The Conflict Change Map identifies countries and territories experiencing rising political violence. The dashboard displays two filled maps of the world: the first highlights (in dark red) countries and territories with a large increase in violence during the past month relative to the past year; and the second highlights countries and territories with a large increase in violence during the past week relative to the past month. These countries and territories are flagged in the watchlist accompanying each map. Please note that these maps depict change in violence rates, not overall violence levels. A very violent country that experiences a significant decline in violence may still be very violent, but it will register a “large decrease in violence” on these maps. Violence rates are calculated using the number of battle events, explosion/remote violence events, violence against civilians events, and riot events, as well as the excessive force against protesters sub-event type of the protest event type, excluding peaceful protest events and protest with intervention events.
This tool is not currently optimised for mobile use. Please view the page on a desktop or tablet device.
Using the Conflict Change Map
The countries on the map are colored based on changes in their rates of political violence. The colors and their corresponding categories and thresholds are as follows:
|Color||Category||Percent Change Thresholds|
|Dark Red||Large increase in violence||Greater than 25%|
|Light Red||Moderate increase in violence||Between 10% and 25%|
|Light Teal||Limited change in violence||Between -25% and 10%|
|Dark Teal||Large decrease in violence||Less than -25%|
Countries with large increases in violence (those in dark red on each map) are listed on the watchlist accompanying each map.

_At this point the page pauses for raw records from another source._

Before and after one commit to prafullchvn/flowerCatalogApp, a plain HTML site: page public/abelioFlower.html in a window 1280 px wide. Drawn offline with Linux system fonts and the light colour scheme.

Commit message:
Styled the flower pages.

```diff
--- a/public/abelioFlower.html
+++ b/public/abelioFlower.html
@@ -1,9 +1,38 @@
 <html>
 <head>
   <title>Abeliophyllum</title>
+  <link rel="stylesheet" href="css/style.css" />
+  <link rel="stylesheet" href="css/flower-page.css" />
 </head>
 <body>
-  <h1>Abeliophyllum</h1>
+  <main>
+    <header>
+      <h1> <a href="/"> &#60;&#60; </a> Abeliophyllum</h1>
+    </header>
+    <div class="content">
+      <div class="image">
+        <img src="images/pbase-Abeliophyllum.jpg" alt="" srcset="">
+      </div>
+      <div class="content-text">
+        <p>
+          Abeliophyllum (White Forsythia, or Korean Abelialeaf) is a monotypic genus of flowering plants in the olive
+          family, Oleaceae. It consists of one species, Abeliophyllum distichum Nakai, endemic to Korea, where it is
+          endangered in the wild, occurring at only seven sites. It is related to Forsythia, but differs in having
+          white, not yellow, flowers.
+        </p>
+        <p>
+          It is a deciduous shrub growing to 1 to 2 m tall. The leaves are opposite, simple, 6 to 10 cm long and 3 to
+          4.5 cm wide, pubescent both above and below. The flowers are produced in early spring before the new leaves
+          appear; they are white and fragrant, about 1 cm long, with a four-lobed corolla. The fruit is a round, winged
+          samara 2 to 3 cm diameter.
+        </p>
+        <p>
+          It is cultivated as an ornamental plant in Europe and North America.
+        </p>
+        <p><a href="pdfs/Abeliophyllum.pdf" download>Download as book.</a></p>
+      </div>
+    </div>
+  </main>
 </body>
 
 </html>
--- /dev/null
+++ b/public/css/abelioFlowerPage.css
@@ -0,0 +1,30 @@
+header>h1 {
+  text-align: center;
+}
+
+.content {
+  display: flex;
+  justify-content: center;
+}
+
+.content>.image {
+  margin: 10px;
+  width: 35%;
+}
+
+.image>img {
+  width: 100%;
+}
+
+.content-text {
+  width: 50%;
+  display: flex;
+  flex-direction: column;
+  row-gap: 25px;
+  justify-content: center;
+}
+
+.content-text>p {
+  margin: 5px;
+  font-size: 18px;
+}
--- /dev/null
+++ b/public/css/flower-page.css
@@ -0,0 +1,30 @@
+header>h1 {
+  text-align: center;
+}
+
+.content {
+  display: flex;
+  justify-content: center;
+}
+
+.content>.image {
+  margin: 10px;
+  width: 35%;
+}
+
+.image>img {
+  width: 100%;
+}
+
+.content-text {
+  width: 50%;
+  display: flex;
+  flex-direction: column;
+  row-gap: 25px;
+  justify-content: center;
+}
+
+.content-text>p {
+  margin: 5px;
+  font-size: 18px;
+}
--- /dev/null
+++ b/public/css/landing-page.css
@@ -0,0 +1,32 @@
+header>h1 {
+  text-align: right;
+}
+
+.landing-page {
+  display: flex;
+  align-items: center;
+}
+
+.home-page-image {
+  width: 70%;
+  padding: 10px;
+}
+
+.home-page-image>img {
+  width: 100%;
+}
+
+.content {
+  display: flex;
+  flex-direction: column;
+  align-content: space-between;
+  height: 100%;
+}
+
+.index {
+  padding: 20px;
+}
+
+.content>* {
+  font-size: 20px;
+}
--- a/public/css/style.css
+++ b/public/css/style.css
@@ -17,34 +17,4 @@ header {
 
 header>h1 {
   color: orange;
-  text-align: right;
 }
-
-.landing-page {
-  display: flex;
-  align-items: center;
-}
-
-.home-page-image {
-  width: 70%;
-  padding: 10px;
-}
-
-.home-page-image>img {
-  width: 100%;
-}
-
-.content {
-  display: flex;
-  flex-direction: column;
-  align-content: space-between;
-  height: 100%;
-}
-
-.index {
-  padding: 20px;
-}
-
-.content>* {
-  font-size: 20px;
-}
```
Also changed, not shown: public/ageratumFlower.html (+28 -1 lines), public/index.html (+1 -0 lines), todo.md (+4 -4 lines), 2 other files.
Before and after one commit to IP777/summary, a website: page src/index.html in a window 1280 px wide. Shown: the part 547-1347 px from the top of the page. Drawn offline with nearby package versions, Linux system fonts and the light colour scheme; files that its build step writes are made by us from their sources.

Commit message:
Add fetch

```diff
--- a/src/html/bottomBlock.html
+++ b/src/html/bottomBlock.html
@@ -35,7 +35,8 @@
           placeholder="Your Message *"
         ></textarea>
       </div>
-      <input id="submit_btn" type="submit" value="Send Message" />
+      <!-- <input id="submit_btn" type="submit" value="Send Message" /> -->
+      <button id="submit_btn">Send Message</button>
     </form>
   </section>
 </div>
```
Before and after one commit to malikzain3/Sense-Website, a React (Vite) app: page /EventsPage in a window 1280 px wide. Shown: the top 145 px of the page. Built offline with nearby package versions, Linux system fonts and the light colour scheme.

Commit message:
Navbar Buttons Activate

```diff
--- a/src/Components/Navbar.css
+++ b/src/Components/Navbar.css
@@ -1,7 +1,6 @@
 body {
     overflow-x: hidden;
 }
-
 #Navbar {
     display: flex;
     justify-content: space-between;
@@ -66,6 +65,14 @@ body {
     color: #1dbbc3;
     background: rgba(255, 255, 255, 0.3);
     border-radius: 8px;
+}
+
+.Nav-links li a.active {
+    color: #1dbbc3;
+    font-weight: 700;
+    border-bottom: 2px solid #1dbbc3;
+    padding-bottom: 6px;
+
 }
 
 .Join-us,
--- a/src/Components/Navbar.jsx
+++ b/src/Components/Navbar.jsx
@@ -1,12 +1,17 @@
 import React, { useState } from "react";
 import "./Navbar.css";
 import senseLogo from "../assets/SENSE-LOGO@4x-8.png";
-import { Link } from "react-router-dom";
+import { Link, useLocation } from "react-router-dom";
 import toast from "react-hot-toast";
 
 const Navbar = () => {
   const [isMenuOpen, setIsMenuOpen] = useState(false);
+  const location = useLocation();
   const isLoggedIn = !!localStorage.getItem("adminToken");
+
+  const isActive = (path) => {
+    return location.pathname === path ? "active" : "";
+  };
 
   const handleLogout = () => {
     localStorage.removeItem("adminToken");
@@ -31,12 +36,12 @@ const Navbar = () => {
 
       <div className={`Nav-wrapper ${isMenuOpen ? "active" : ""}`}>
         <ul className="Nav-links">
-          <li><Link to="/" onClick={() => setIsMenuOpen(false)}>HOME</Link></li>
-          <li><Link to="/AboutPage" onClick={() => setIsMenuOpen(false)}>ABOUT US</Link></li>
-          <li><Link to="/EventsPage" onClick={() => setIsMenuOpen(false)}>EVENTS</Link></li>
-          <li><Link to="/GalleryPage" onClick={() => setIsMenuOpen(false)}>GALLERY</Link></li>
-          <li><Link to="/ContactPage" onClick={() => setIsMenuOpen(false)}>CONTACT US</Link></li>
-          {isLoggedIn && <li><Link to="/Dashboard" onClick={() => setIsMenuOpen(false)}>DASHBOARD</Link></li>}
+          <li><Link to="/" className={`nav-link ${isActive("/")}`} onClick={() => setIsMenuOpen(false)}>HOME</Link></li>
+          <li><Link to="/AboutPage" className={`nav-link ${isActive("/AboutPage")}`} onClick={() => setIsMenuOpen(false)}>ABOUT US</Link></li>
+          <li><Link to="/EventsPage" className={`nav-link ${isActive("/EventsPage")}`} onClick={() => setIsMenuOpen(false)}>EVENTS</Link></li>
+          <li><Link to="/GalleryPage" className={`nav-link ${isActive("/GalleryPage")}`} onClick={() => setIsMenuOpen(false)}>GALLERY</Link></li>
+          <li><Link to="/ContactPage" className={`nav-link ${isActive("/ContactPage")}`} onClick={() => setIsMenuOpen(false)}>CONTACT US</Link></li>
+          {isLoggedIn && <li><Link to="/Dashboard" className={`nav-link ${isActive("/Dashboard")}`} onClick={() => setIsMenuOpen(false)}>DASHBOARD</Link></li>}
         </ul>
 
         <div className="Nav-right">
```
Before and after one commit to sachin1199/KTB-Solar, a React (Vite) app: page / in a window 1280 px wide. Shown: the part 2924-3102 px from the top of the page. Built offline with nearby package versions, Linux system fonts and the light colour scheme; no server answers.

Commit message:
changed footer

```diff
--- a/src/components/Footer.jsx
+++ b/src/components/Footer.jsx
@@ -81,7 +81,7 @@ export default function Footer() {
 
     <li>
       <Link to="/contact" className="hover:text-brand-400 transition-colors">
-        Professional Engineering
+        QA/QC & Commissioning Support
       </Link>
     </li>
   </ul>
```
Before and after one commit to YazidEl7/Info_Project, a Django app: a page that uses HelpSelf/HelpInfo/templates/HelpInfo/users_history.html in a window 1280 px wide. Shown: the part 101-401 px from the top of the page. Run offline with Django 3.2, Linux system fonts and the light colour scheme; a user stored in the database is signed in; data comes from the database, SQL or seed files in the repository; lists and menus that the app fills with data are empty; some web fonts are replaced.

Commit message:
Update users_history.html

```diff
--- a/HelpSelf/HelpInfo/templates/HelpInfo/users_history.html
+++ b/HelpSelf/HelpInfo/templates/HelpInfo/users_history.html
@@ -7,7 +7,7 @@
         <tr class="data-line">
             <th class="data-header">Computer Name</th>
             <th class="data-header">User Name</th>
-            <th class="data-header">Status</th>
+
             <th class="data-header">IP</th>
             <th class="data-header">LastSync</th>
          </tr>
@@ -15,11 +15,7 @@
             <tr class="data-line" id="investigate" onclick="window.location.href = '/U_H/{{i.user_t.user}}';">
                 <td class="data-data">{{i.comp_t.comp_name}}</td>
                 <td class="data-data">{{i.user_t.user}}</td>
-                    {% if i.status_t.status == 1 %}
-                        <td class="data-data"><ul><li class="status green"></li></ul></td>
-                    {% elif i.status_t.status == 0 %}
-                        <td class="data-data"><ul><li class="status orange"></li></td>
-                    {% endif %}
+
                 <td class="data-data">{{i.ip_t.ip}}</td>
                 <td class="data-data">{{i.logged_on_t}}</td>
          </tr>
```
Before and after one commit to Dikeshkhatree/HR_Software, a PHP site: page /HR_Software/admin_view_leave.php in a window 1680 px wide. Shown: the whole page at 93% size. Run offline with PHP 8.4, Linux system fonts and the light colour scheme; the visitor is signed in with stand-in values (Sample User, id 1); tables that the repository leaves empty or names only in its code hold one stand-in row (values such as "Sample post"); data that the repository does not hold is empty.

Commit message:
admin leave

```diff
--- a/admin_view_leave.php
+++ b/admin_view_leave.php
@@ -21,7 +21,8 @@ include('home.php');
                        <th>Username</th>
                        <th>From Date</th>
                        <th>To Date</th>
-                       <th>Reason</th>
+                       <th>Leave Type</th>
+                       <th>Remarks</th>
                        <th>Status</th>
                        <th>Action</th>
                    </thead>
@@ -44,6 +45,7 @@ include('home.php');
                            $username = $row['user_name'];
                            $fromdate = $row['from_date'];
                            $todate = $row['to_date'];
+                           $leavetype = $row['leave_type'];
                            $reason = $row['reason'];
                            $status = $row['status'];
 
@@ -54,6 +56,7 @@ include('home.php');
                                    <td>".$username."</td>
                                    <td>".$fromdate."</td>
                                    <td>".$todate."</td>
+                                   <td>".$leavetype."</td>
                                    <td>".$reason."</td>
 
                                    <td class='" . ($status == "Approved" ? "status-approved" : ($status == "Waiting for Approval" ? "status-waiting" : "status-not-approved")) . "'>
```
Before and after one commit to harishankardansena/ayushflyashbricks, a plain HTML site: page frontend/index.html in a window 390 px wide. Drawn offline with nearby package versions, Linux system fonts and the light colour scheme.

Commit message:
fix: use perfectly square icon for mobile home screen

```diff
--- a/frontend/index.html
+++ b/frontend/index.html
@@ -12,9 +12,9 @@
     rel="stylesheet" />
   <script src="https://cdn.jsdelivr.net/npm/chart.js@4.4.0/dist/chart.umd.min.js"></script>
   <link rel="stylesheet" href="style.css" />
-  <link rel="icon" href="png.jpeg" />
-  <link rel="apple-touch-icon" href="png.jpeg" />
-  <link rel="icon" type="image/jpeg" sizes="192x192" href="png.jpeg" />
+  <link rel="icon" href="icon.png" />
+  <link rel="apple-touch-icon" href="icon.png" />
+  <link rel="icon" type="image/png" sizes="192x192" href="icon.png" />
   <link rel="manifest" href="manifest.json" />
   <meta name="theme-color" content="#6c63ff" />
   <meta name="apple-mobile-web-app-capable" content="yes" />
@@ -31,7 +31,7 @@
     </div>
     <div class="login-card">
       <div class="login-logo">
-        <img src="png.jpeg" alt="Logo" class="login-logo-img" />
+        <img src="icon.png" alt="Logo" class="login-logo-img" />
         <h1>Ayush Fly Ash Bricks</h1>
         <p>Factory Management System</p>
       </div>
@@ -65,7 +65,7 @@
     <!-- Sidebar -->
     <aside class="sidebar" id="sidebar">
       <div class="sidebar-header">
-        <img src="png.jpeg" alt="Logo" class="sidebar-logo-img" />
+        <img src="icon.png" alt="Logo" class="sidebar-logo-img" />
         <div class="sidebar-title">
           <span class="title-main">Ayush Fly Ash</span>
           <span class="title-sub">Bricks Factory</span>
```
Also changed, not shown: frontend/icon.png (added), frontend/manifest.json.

Why might a country experience a significant spike in violence? To better understand the factors behind these surges, see ACLED’s Regional Overviews, which describe and contextualize the latest developments and trends in political disorder across each region during the previous week. Use ACLED’s global dashboard to map wider macro-level trends.